:: THE RECORDS ::
____________________
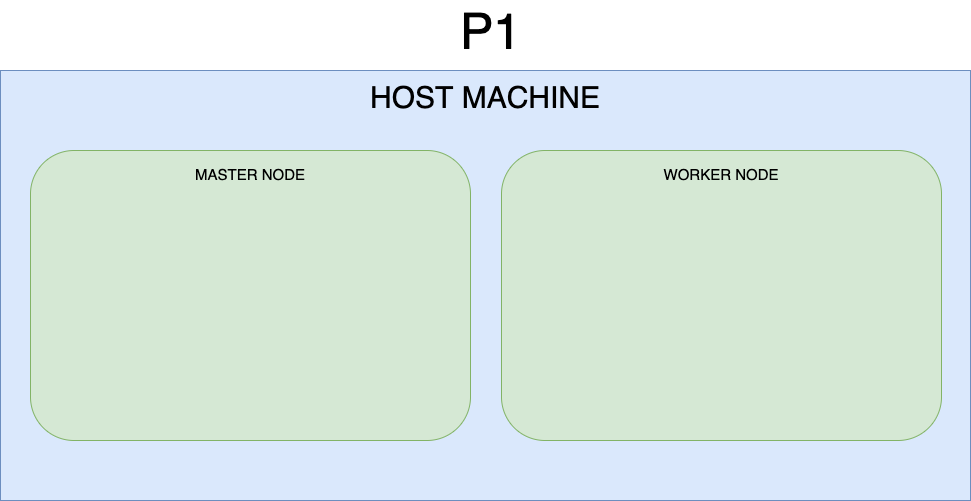
Above: p1.png in Fedor-Molokov/Inception-of-Things (draw.io), before the change. Source tidied: cells renumbered, new cells last; positions are measured from the earlier drawing's top-left corner, leaving out a move shared by most shapes. Source of this version:
```xml
<mxGraphModel>
  <root>
    <mxCell id="0" />
    <mxCell id="1" parent="0" />
    <mxCell id="2" value="&lt;font style=&quot;font-size: 30px&quot;&gt;HOST MACHINE&lt;br&gt;&lt;/font&gt;&lt;br&gt;&lt;br&gt;&lt;br&gt;&lt;br&gt;&lt;br&gt;&lt;br&gt;&lt;br&gt;&lt;br&gt;&lt;br&gt;&lt;br&gt;&lt;br&gt;&lt;br&gt;&lt;br&gt;&lt;br&gt;&lt;br&gt;&lt;br&gt;&lt;br&gt;&lt;br&gt;&lt;br&gt;&lt;br&gt;&lt;br&gt;&lt;br&gt;&lt;br&gt;&lt;br&gt;&lt;br&gt;&lt;br&gt;" style="rounded=0;whiteSpace=wrap;html=1;fillColor=#dae8fc;strokeColor=#6c8ebf;" parent="1" vertex="1">
      <mxGeometry y="60" width="970" height="430" as="geometry" />
    </mxCell>
    <mxCell id="3" value="&lt;font style=&quot;font-size: 15px&quot;&gt;MASTER NODE&lt;br&gt;&lt;br&gt;&lt;br&gt;&lt;br&gt;&lt;br&gt;&lt;br&gt;&lt;br&gt;&lt;br&gt;&lt;/font&gt;" style="rounded=1;whiteSpace=wrap;html=1;fontSize=30;fillColor=#d5e8d4;strokeColor=#82b366;" parent="1" vertex="1">
      <mxGeometry x="30" y="140" width="440" height="290" as="geometry" />
    </mxCell>
    <mxCell id="4" value="&lt;span style=&quot;font-size: 15px&quot;&gt;WORKER NODE&lt;br&gt;&lt;br&gt;&lt;br&gt;&lt;br&gt;&lt;br&gt;&lt;br&gt;&lt;br&gt;&lt;br&gt;&lt;/span&gt;" style="rounded=1;whiteSpace=wrap;html=1;fontSize=30;fillColor=#d5e8d4;strokeColor=#82b366;" parent="1" vertex="1">
      <mxGeometry x="501" y="140" width="440" height="290" as="geometry" />
    </mxCell>
    <mxCell id="5" value="&lt;font style=&quot;font-size: 50px&quot;&gt;P1&lt;/font&gt;" style="text;html=1;align=center;verticalAlign=middle;strokeColor=none;fillColor=none;fontSize=15;" parent="1" vertex="1">
      <mxGeometry x="450" width="80" height="40" as="geometry" />
    </mxCell>
  </root>
</mxGraphModel>
```
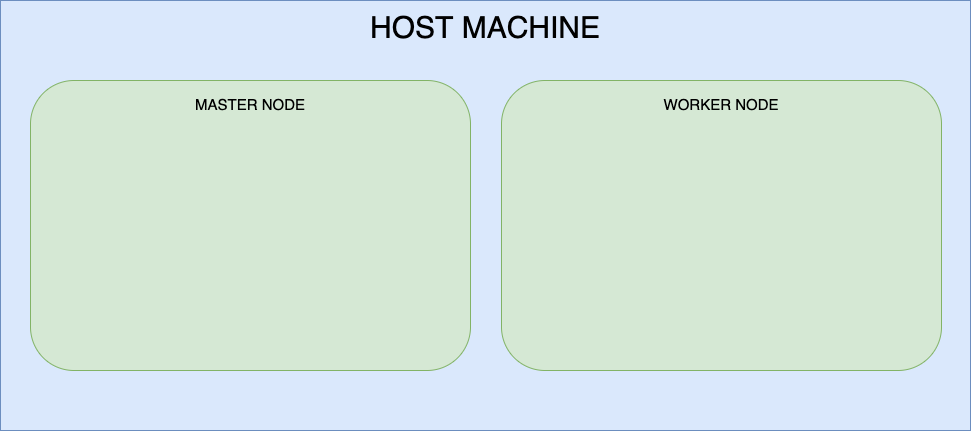
The same diagram one commit later.

Diff of the diagram source:
```diff
@@ -11,8 +11,5 @@
     <mxCell id="4" value="&lt;span style=&quot;font-size: 15px&quot;&gt;WORKER NODE&lt;br&gt;&lt;br&gt;&lt;br&gt;&lt;br&gt;&lt;br&gt;&lt;br&gt;&lt;br&gt;&lt;br&gt;&lt;/span&gt;" style="rounded=1;whiteSpace=wrap;html=1;fontSize=30;fillColor=#d5e8d4;strokeColor=#82b366;" parent="1" vertex="1">
       <mxGeometry x="501" y="140" width="440" height="290" as="geometry" />
     </mxCell>
-    <mxCell id="5" value="&lt;font style=&quot;font-size: 50px&quot;&gt;P1&lt;/font&gt;" style="text;html=1;align=center;verticalAlign=middle;strokeColor=none;fillColor=none;fontSize=15;" parent="1" vertex="1">
-      <mxGeometry x="450" width="80" height="40" as="geometry" />
-    </mxCell>
   </root>
 </mxGraphModel>
```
____________________
:: WHAT YOU NEED TO DO ::
Retype the material above exactly, images excluded.

:: RESULT ::
Above: p1.png in Fedor-Molokov/Inception-of-Things (draw.io), before the change. Source tidied: cells renumbered, new cells last; positions are measured from the earlier drawing's top-left corner, leaving out a move shared by most shapes. Source of this version:
```xml
<mxGraphModel>
  <root>
    <mxCell id="0" />
    <mxCell id="1" parent="0" />
    <mxCell id="2" value="&lt;font style=&quot;font-size: 30px&quot;&gt;HOST MACHINE&lt;br&gt;&lt;/font&gt;&lt;br&gt;&lt;br&gt;&lt;br&gt;&lt;br&gt;&lt;br&gt;&lt;br&gt;&lt;br&gt;&lt;br&gt;&lt;br&gt;&lt;br&gt;&lt;br&gt;&lt;br&gt;&lt;br&gt;&lt;br&gt;&lt;br&gt;&lt;br&gt;&lt;br&gt;&lt;br&gt;&lt;br&gt;&lt;br&gt;&lt;br&gt;&lt;br&gt;&lt;br&gt;&lt;br&gt;&lt;br&gt;&lt;br&gt;" style="rounded=0;whiteSpace=wrap;html=1;fillColor=#dae8fc;strokeColor=#6c8ebf;" parent="1" vertex="1">
      <mxGeometry y="60" width="970" height="430" as="geometry" />
    </mxCell>
    <mxCell id="3" value="&lt;font style=&quot;font-size: 15px&quot;&gt;MASTER NODE&lt;br&gt;&lt;br&gt;&lt;br&gt;&lt;br&gt;&lt;br&gt;&lt;br&gt;&lt;br&gt;&lt;br&gt;&lt;/font&gt;" style="rounded=1;whiteSpace=wrap;html=1;fontSize=30;fillColor=#d5e8d4;strokeColor=#82b366;" parent="1" vertex="1">
      <mxGeometry x="30" y="140" width="440" height="290" as="geometry" />
    </mxCell>
    <mxCell id="4" value="&lt;span style=&quot;font-size: 15px&quot;&gt;WORKER NODE&lt;br&gt;&lt;br&gt;&lt;br&gt;&lt;br&gt;&lt;br&gt;&lt;br&gt;&lt;br&gt;&lt;br&gt;&lt;/span&gt;" style="rounded=1;whiteSpace=wrap;html=1;fontSize=30;fillColor=#d5e8d4;strokeColor=#82b366;" parent="1" vertex="1">
      <mxGeometry x="501" y="140" width="440" height="290" as="geometry" />
    </mxCell>
    <mxCell id="5" value="&lt;font style=&quot;font-size: 50px&quot;&gt;P1&lt;/font&gt;" style="text;html=1;align=center;verticalAlign=middle;strokeColor=none;fillColor=none;fontSize=15;" parent="1" vertex="1">
      <mxGeometry x="450" width="80" height="40" as="geometry" />
    </mxCell>
  </root>
</mxGraphModel>
```
The same diagram one commit later.

Diff of the diagram source:
```diff
@@ -11,8 +11,5 @@
     <mxCell id="4" value="&lt;span style=&quot;font-size: 15px&quot;&gt;WORKER NODE&lt;br&gt;&lt;br&gt;&lt;br&gt;&lt;br&gt;&lt;br&gt;&lt;br&gt;&lt;br&gt;&lt;br&gt;&lt;/span&gt;" style="rounded=1;whiteSpace=wrap;html=1;fontSize=30;fillColor=#d5e8d4;strokeColor=#82b366;" parent="1" vertex="1">
       <mxGeometry x="501" y="140" width="440" height="290" as="geometry" />
     </mxCell>
-    <mxCell id="5" value="&lt;font style=&quot;font-size: 50px&quot;&gt;P1&lt;/font&gt;" style="text;html=1;align=center;verticalAlign=middle;strokeColor=none;fillColor=none;fontSize=15;" parent="1" vertex="1">
-      <mxGeometry x="450" width="80" height="40" as="geometry" />
-    </mxCell>
   </root>
 </mxGraphModel>
```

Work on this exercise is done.